## Work request:
Your answer should repeat the entries in full, exactly as given, with no pictures.

## Data supplied:
····················
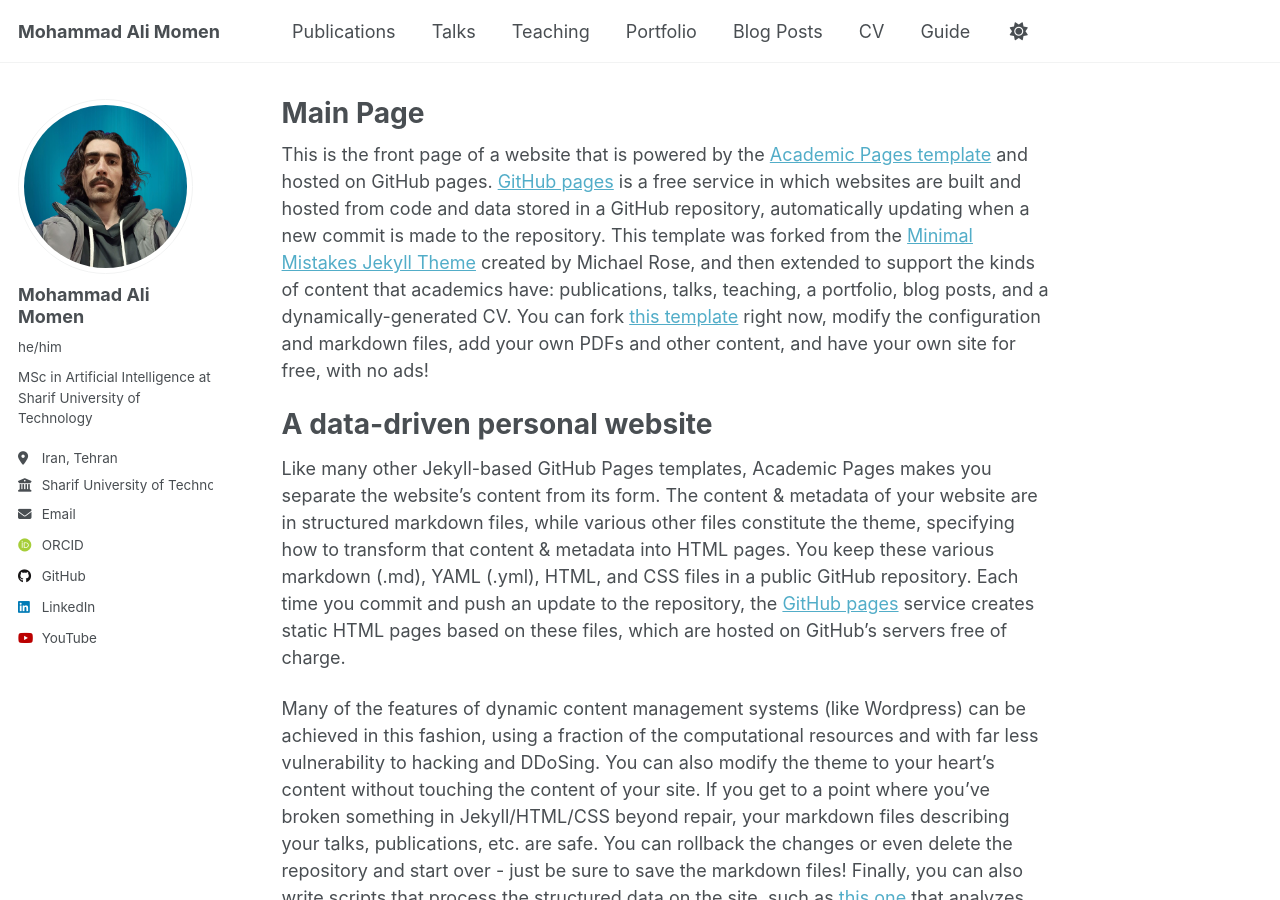
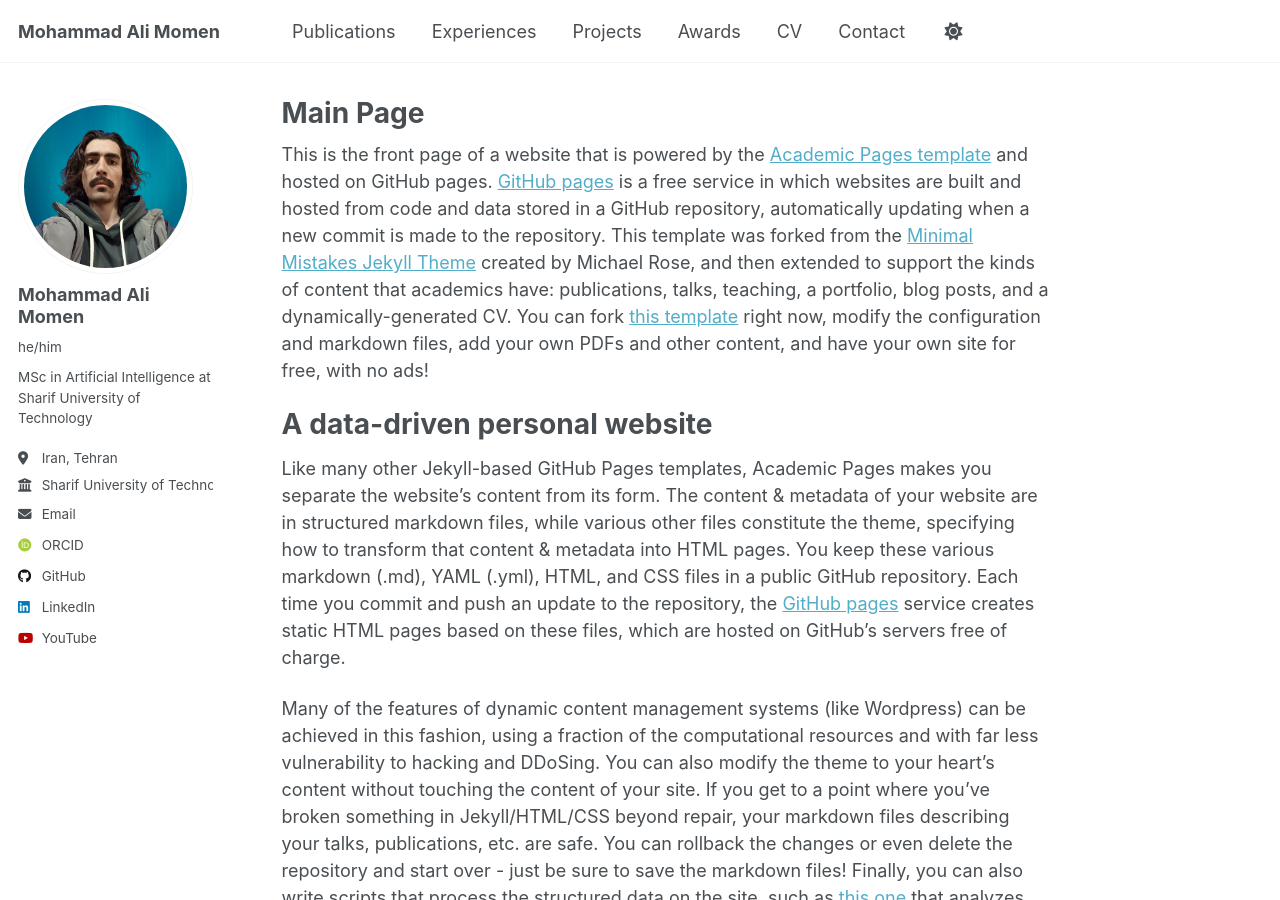
Before and after one commit to mamomen1996/mamomen1996.github.io, a Jekyll site: the page built from _pages/about.md, in a window 1280 px wide and 900 px high. Built offline with Jekyll 4.4.1, drawn with Linux system fonts in a browser that asks for light colours; some web fonts are replaced.

Commit message:
Update navigation.yml

```diff
--- a/_data/navigation.yml
+++ b/_data/navigation.yml
@@ -11,17 +11,14 @@ main:
   - title: "Publications"
     url: /publications/
 
-  - title: "Talks"
-    url: /talks/
+  - title: "Experiences"
+    url: /experiences/
 
-  - title: "Teaching"
-    url: /teaching/
+  - title: "Projects"
+    url: /projects/
 
-  - title: "Portfolio"
-    url: /portfolio/
-
-  - title: "Blog Posts"
-    url: /year-archive/
+  - title: "Awards"
+    url: /Awards/
 
   - title: "CV"
     url: /cv/
@@ -29,5 +26,5 @@ main:
   # - title: "CV"
   #   url: /cv-json/
 
-  - title: "Guide"
-    url: /markdown/
+  - title: "Contact"
+    url: /contact/
```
····················
## Exercise result:
Before and after one commit to mamomen1996/mamomen1996.github.io, a Jekyll site: the page built from _pages/about.md, in a window 1280 px wide and 900 px high. Built offline with Jekyll 4.4.1, drawn with Linux system fonts in a browser that asks for light colours; some web fonts are replaced.

Commit message:
Update navigation.yml

```diff
--- a/_data/navigation.yml
+++ b/_data/navigation.yml
@@ -11,17 +11,14 @@ main:
   - title: "Publications"
     url: /publications/
 
-  - title: "Talks"
-    url: /talks/
+  - title: "Experiences"
+    url: /experiences/
 
-  - title: "Teaching"
-    url: /teaching/
+  - title: "Projects"
+    url: /projects/
 
-  - title: "Portfolio"
-    url: /portfolio/
-
-  - title: "Blog Posts"
-    url: /year-archive/
+  - title: "Awards"
+    url: /Awards/
 
   - title: "CV"
     url: /cv/
@@ -29,5 +26,5 @@ main:
   # - title: "CV"
   #   url: /cv-json/
 
-  - title: "Guide"
-    url: /markdown/
+  - title: "Contact"
+    url: /contact/
```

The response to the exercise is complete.